Since this is the 500th anniversary of Martin Luther’s 95 Theses (October 31, 1517) this has been understandably designated the “Luther Year.” There were, however, other figures in the Reformation, who made their own contribution. Huldrych (or Ulrich) Zwingli (1484–1531) is among the more significant first-generation Reformers. Despite the fact that he was Luther’s contemporary and frequent adversary, and despite his significance for the Reformed tradition in the Reformation, he is relatively ignored. In my first year of teaching the seminary course in Medieval and Reformation church history I commented in passing that though there are societies devoted to the study of Luther and Calvin there is no such Zwingli Studies Society. Some of the students took that as a challenge and began meeting as the “Zwingli Society.” However interesting the discussions were (and sometimes they were), the study of Zwingli was not advanced. Remarkably, there is still no actual English-language Zwingli Studies Society. There is, however, a Swiss organization devoted to the study of Zwingli and the Swiss Reformation: Zwingliverein, which was founded in 1897, which publishes the magazine Zwingliana in association with Die Institut für Schweizerische Reformationsgeschichte.

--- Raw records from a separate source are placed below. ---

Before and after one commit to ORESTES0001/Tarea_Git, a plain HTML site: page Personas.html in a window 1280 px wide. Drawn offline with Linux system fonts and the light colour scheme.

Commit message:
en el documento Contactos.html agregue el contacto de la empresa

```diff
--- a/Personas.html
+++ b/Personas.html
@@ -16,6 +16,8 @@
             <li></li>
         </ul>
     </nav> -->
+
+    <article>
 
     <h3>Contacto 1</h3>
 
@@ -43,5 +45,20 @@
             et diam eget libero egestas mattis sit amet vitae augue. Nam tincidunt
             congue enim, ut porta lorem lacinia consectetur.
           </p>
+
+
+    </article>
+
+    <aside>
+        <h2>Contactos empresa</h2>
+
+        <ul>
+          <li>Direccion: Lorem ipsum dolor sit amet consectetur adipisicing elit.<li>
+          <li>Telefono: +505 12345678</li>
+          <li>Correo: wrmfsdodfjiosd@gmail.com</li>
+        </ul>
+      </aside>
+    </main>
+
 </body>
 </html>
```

In 2013–14 our library accessioned 7 English-language titles containing the word Luther. Luther titles began to appear with more frequency, of course, as the LutherPalooza approached. This year, who knows how many Luther titles will appear. Of course, Zwingli titles appear much more infrequently but Zwingli deserves some attention. Though most of the Reformed churches ended up dissenting from his theology and practice in certain significant ways (e.g., on the Supper and his distinction between original sin and original guilt), we are all indebted to him in other ways. E.g., Zwingli and others (such as Johannes Oecolamapdius) articulated as early as 1524 the basic outlines of the Reformed understanding of redemptive history and covenant theology over against the Swiss Brethren (Conrad Grebel, Balthasar Hubmaier et al) and other Anabaptists or Catabaptists (those who opposed the Biblical and Christian doctrine of baptism) as he called them.

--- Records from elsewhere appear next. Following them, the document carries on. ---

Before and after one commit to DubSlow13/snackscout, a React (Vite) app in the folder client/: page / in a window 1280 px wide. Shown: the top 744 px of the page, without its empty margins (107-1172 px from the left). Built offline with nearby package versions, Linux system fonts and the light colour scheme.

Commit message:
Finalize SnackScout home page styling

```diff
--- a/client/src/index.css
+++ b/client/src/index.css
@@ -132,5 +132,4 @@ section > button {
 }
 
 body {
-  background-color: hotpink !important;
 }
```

So we should be thankful for the work of William Boekestein who has published two popular biographies of Zwingli in recent years. The first is Ulrich Zwingli (2015) in the Bitesize Biographies series published by EP Books. This well-written volume comes with impressive commendations from two well-known Swiss scholars, J. I. Packer, and our own Bob Godfrey, among others. It contains a helpful timeline to orient the reader, the Sixty-Seven Articles (1523), a nice general introduction to Swiss life and culture in the period, and helpful suggestions for further study.
The second biography, Ulrich Zwingli: Shepherd Warrior (2016) is published by Christian Focus and is thematically oriented around Zwingli’s ambivalent relations to the Swiss tradition of hiring one’s self out as a mercenary. This engaging volume is aimed at younger readers and uses historical fiction as device to draw young readers into Zwingi’s life and world. It includes a two-page summary of Zwingli’s life, a timeline, and a short reflection about the role and nature of religious violence in the Reformation.
With these two volumes Boekestein, a minister in the United Reformed Churches in North America, has done us a service by providing accessible, popular pathways into Zwingli’s world, life, theology, piety, and practice and for that we are in his debt.